EXERCISE GOAL |
From the first line to the last, return the data exactly, with no pictures.

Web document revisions

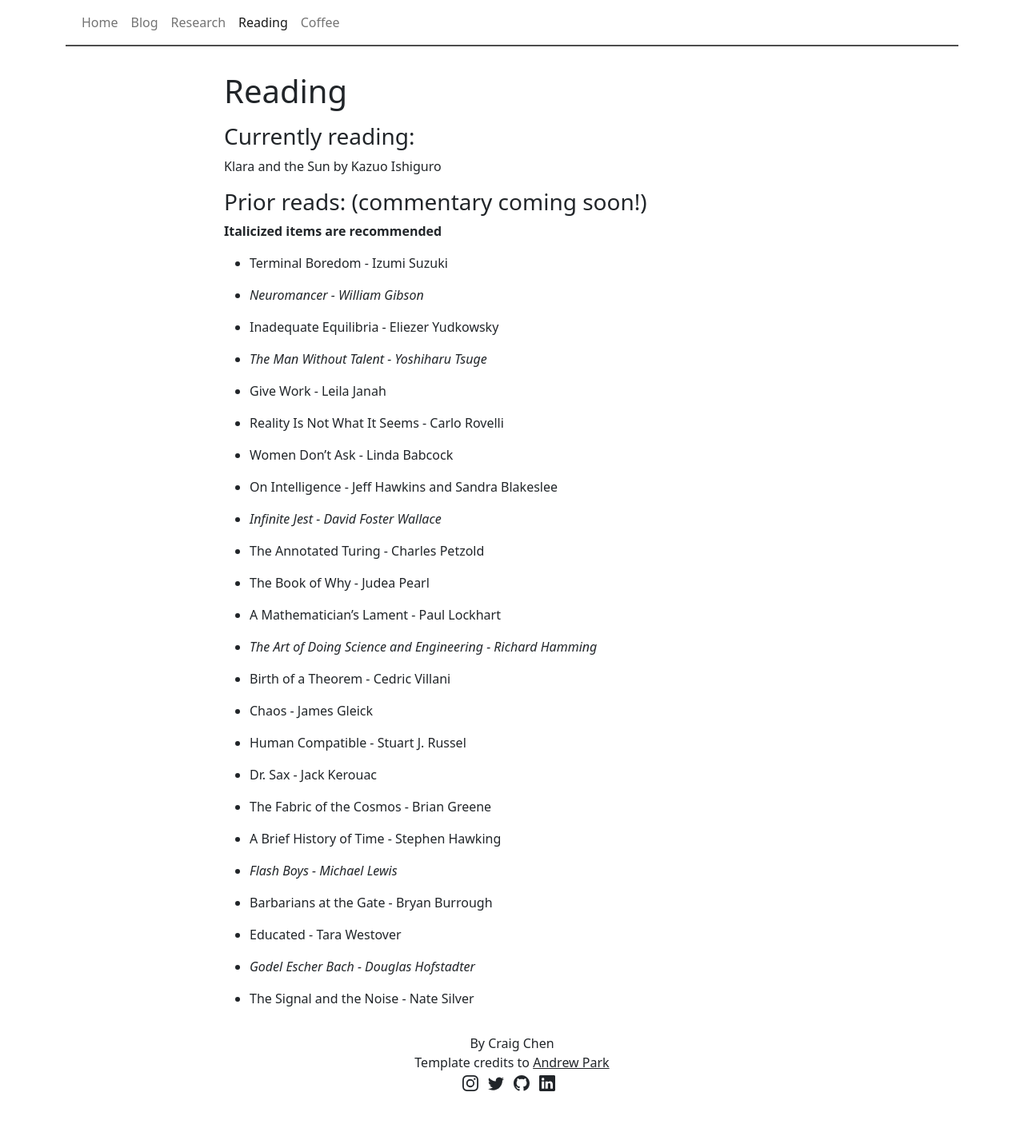
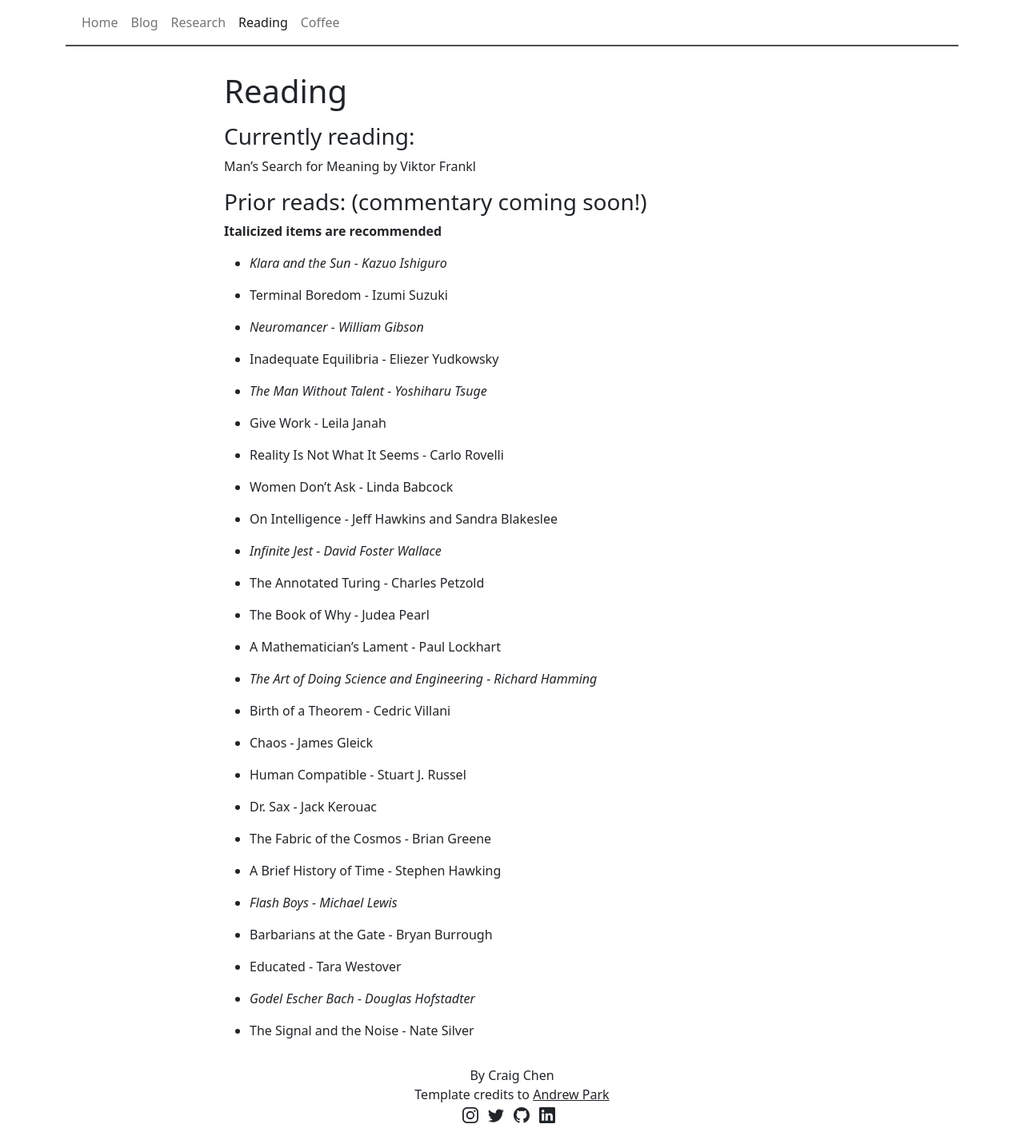
Before and after one commit to craigxchen/craigxchen.github.io, a Jekyll site: the page built from reading.md, in a window 1280 px wide. Shown: the whole page at 80% size. Built offline with Jekyll 4.4.1, drawn with Linux system fonts in a browser that asks for light colours; before the commit the page ends 1381 px from its top, so only the background shows below that.

Commit message:
new book

```diff
--- a/reading.md
+++ b/reading.md
@@ -5,11 +5,13 @@
 ---
 
 ### Currently reading:
-Klara and the Sun by Kazuo Ishiguro
+Man's Search for Meaning by Viktor Frankl
 
 ### Prior reads: (commentary coming soon!)
 **Italicized items are recommended**
 <BR>
+- *Klara and the Sun - Kazuo Ishiguro*
+
 - Terminal Boredom - Izumi Suzuki
 
 - *Neuromancer - William Gibson*
```
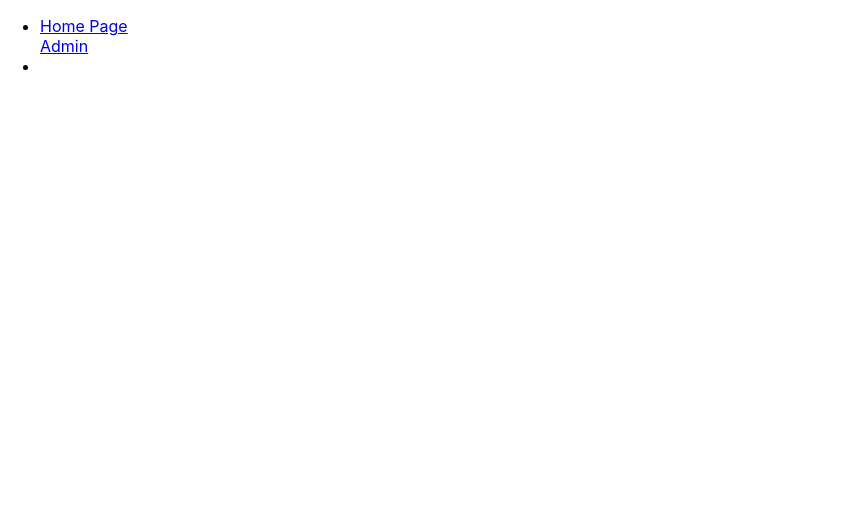
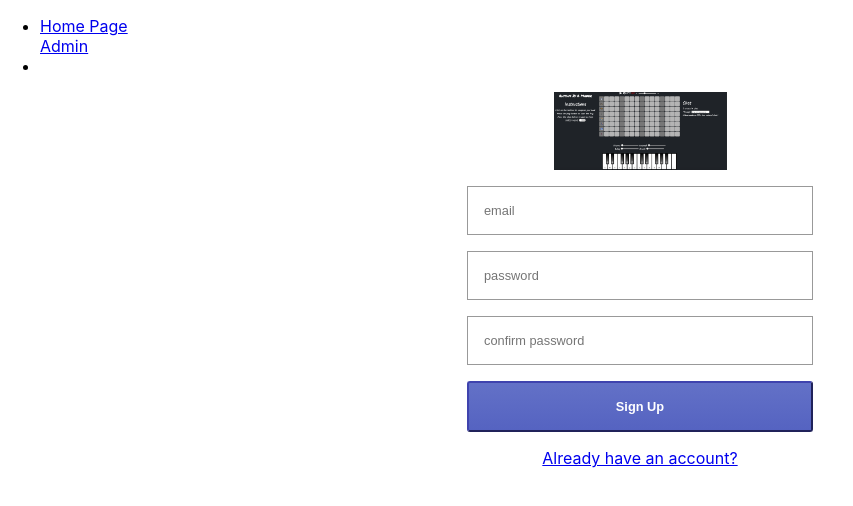
Before and after one commit to HottScall/react-login-authentication, a React (Create React App) app: page /signup in a window 1280 px wide. Shown: the top 506 px of the page, without its empty margins (0-853 px from the left). Built offline with nearby package versions, Linux system fonts and the light colour scheme.

Commit message:
Added the signin and sigup routes to the App.js file. Fixed minor naming errors which were causing the console to create error messages, mainly misspelling of components.

```diff
--- a/src/App.js
+++ b/src/App.js
@@ -3,6 +3,8 @@ import { BrowserRouter as Router, Link, Route } from "react-router-dom";
 import PrivateRoute from "./PrivateRoute";
 import Home from "./pages/Home";
 import Admin from "./pages/Admin";
+import LogIn from "./pages/LogIn";
+import SignUp from "./pages/SignUp";
 import { AuthContext } from "./context/auth";
 
 function App(props) {
@@ -18,6 +20,8 @@ function App(props) {
             <li></li>
           </ul>
           <Route exact path="/" component={Home} />
+          <Route path="/login" component={LogIn} />
+          <Route path="/signup" component={SignUp} />
           <PrivateRoute path="/admin" component={Admin} />
         </div>
       </Router>
--- a/src/pages/LogIn.js
+++ b/src/pages/LogIn.js
@@ -1,7 +1,7 @@
 import React from "react";
 import { Link } from "react-router-dom";
 import LogoImg from "../img/RIAM.png";
-import { Card, Logo, Button, Form, Input } from "../components/AuthForms";
+import { Card, Logo, Button, Form, Input } from "../components/AuthForm";
 
 function LogIn() {
   return (
@@ -17,4 +17,4 @@ function LogIn() {
   );
 }
 
-export default Login;
+export default LogIn;
```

SOLVED PROBLEM |
Before and after one commit to craigxchen/craigxchen.github.io, a Jekyll site: the page built from reading.md, in a window 1280 px wide. Shown: the whole page at 80% size. Built offline with Jekyll 4.4.1, drawn with Linux system fonts in a browser that asks for light colours; before the commit the page ends 1381 px from its top, so only the background shows below that.

Commit message:
new book

```diff
--- a/reading.md
+++ b/reading.md
@@ -5,11 +5,13 @@
 ---
 
 ### Currently reading:
-Klara and the Sun by Kazuo Ishiguro
+Man's Search for Meaning by Viktor Frankl
 
 ### Prior reads: (commentary coming soon!)
 **Italicized items are recommended**
 <BR>
+- *Klara and the Sun - Kazuo Ishiguro*
+
 - Terminal Boredom - Izumi Suzuki
 
 - *Neuromancer - William Gibson*
```
Before and after one commit to HottScall/react-login-authentication, a React (Create React App) app: page /signup in a window 1280 px wide. Shown: the top 506 px of the page, without its empty margins (0-853 px from the left). Built offline with nearby package versions, Linux system fonts and the light colour scheme.

Commit message:
Added the signin and sigup routes to the App.js file. Fixed minor naming errors which were causing the console to create error messages, mainly misspelling of components.

```diff
--- a/src/App.js
+++ b/src/App.js
@@ -3,6 +3,8 @@ import { BrowserRouter as Router, Link, Route } from "react-router-dom";
 import PrivateRoute from "./PrivateRoute";
 import Home from "./pages/Home";
 import Admin from "./pages/Admin";
+import LogIn from "./pages/LogIn";
+import SignUp from "./pages/SignUp";
 import { AuthContext } from "./context/auth";
 
 function App(props) {
@@ -18,6 +20,8 @@ function App(props) {
             <li></li>
           </ul>
           <Route exact path="/" component={Home} />
+          <Route path="/login" component={LogIn} />
+          <Route path="/signup" component={SignUp} />
           <PrivateRoute path="/admin" component={Admin} />
         </div>
       </Router>
--- a/src/pages/LogIn.js
+++ b/src/pages/LogIn.js
@@ -1,7 +1,7 @@
 import React from "react";
 import { Link } from "react-router-dom";
 import LogoImg from "../img/RIAM.png";
-import { Card, Logo, Button, Form, Input } from "../components/AuthForms";
+import { Card, Logo, Button, Form, Input } from "../components/AuthForm";
 
 function LogIn() {
   return (
@@ -17,4 +17,4 @@ function LogIn() {
   );
 }
 
-export default Login;
+export default LogIn;
```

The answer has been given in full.